From these, it is clear that by this time the society has changed, new ideas and thoughts have come into being, the rituals and worship also have developed into new patterns even though the strong worship of Mother Goddess's influence carried on. In olden days in Kerala, temples were known as Kavu's or groves. But by 7th or 8th centuries, strong temples with stone and wood started developing in Kerala. Scholars are of the opinion that this is the time the Devadasi cult also would have been introduced in the temples of Kerala.
Chandanam is another item in the Desi repertoire. In the course of the performance the danseuse with receptacle containing sandal wood paste (made up to the correct consistency and scented) in her hand, dances her way into the audience and places a ceremonial mark with the sandal paste on the foreheads of those who offer donations of money. This was the Chandanam performed during 1930's and was considered as a very corrupt dance of those days. But a detailed study on this aspect gives many clues to establish that some ritualistic aspect was connected with this item. For example in many ritual dances of Kerala, especially connected with the Kavu culture, at the end of the performance the person who acts like the goddess finally gives Prasadam and in return the devotees give Kanikka / Dakshina to the actor or dancer who enacts the Devi / Kurathy. Ritualistic elements like this later on lost its divinity and became very deteriorated.
The song talks about the great magical power of the chandanam or sandal paste, how it could be used to get rid of fever, love sickness etc.
Kurathiyattam is still a ritual dance form in many temples of Kerala. And the major portions are the same as the above mentioned items Poli, Easal, Chandanam, and Kurathy. So what we could gather from all these is that when the Devadasi tradition came to Kerala, it became a part of the dance form of the danseuses of Kerala of that age. Later on due to social reasons, the Devadasi system went out of the temple but Kuratiyattam, our old ritualistic dance is still a part of the temple rituals in Kerala especially during yearly festivals.

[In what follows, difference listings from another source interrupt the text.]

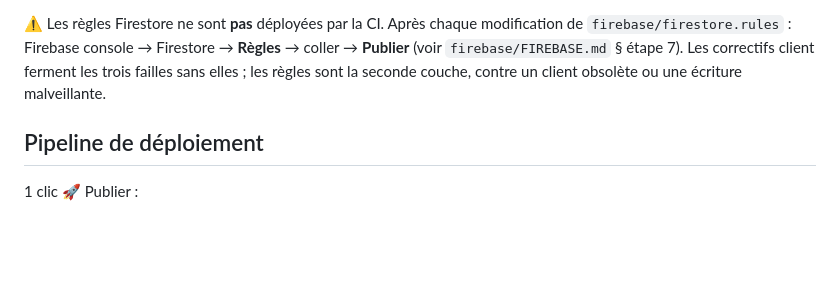
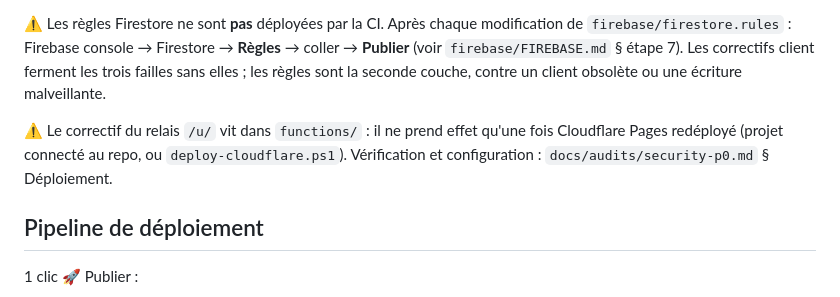
Before and after one commit to N7T0-OF/souanpt-hub, a Markdown page: README.md, the part around the change. Drawn GitHub-style; blank space fills up the shorter version.

Commit message:
docs(P0) : deployment Cloudflare et verification en ligne precise

```diff
--- a/README.md
+++ b/README.md
@@ -132,6 +132,11 @@ modification de `firebase/firestore.rules` : Firebase console → Firestore →
 Les correctifs client ferment les trois failles sans elles ; les règles sont la
 seconde couche, contre un client obsolète ou une écriture malveillante.
 
+⚠ Le correctif du relais `/u/` vit dans `functions/` : il ne prend effet qu'une
+fois Cloudflare Pages redéployé (projet connecté au repo, ou
+`deploy-cloudflare.ps1`). Vérification et configuration :
+`docs/audits/security-p0.md` § Déploiement.
+
 ## Pipeline de déploiement
 
 1 clic 🚀 Publier :
```
Also changed, not shown: docs/audits/security-p0.md (+33 -4 lines).
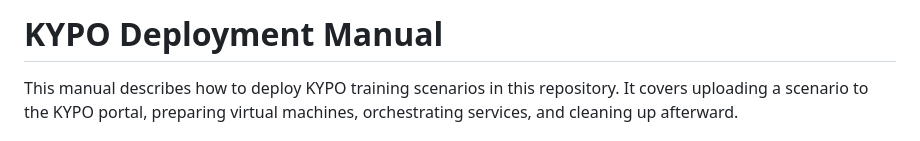
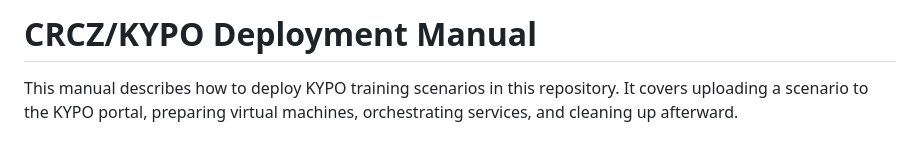
Before and after one commit to jmratwork/techanalysissecmanage-crcz, a Markdown page: docs/deployment_manual.md, the part around the change. Rendered like a GitHub page.

```diff
--- a/docs/deployment_manual.md
+++ b/docs/deployment_manual.md
@@ -1,4 +1,4 @@
-# KYPO Deployment Manual
+# CRCZ/KYPO Deployment Manual
 
 This manual describes how to deploy KYPO training scenarios in this repository. It covers uploading a scenario to the KYPO portal, preparing virtual machines, orchestrating services, and cleaning up afterward.
 
```
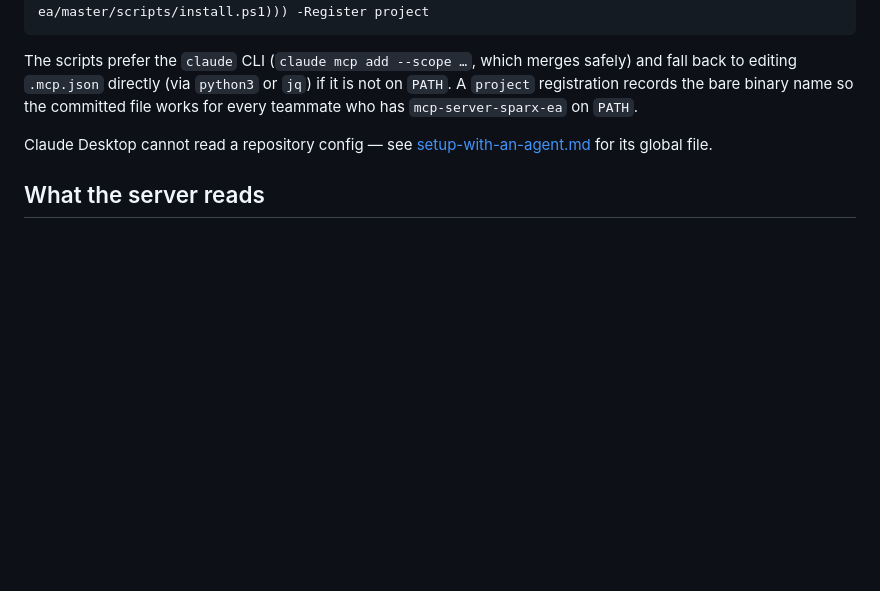
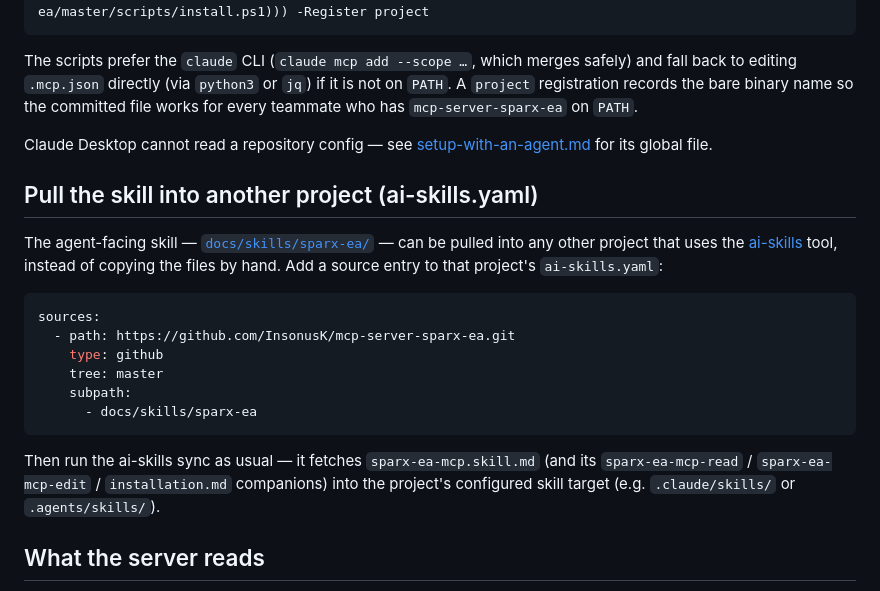
Before and after one commit to InsonusK/mcp-server-sparx-ea, a Markdown page: docs/installation.md, the part around the change. Drawn GitHub-style; blank space fills up the shorter version.

````diff
--- a/docs/installation.md
+++ b/docs/installation.md
@@ -116,6 +116,27 @@ committed file works for every teammate who has `mcp-server-sparx-ea` on `PATH`.
 Claude Desktop cannot read a repository config — see
 [setup-with-an-agent.md](setup-with-an-agent.md) for its global file.
 
+## Pull the skill into another project (ai-skills.yaml)
+
+The agent-facing skill — [`docs/skills/sparx-ea/`](skills/sparx-ea/) — can be
+pulled into any other project that uses the
+[ai-skills](https://github.com/InsonusK/ai-skills) tool, instead of copying the
+files by hand. Add a source entry to that project's `ai-skills.yaml`:
+
+```yaml
+sources:
+  - path: https://github.com/InsonusK/mcp-server-sparx-ea.git
+    type: github
+    tree: master
+    subpath:
+      - docs/skills/sparx-ea
+```
+
+Then run the ai-skills sync as usual — it fetches `sparx-ea-mcp.skill.md` (and
+its `sparx-ea-mcp-read` / `sparx-ea-mcp-edit` / `installation.md` companions)
+into the project's configured skill target (e.g. `.claude/skills/` or
+`.agents/skills/`).
+
 ## What the server reads
 
 The server reads model files from **its own filesystem**, by the path you pass
````
Also changed, not shown: README.md (+5 -0 lines).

This gives a rough idea of the origins of Mohiniyattam and its development through the centuries. The findings and studies might help to understand the development of the female dance forms of Kerala at various stages, from the Kavu cult to the present day temple culture.
Natana Kaisiki, the Mohiniyattam Dept. of Natana Kairali, Irinjalakuda
The three items yet to be ready are Kurathy, Mukkuthy and Kummy. Among these Kurathy is almost ready and practices are going on in the Natana Kaisiki Mohiniyattam Kalari. The Kurathy item is very old, Vari Kuthu for example.
As far as Mukkuthy is considered, studies are still going on and some of the spiritual gurus are of the opinion that searching for the Mukuthy has some inner meaning and also connected with the nose ring of the Goddess. One of the gurus said this could be the beginning of the Jeevatma Paramatma concept because moksha is compared to muthu or a precious stone. Due to decadence of the art form, the inner meaning and divine connection is lost. To bring back the traditional values a thorough study is needed.
Nirmala Paniker is the director of Natana Kaisiki, the institute dedicated to the research and revival of Mohiniattam. She is a Mohiniattam and Nangiarkoothu exponent and a scholar. She has written several books, including Mudras in Kathakali, and Classical Dance Tradition in Nangiars. She and her husband G Venu have recorded the elaborate hand gestures and eye expressions of the dance forms in dance notation and on video, and researched their origins and interpretations in Vedic and Agamic literature.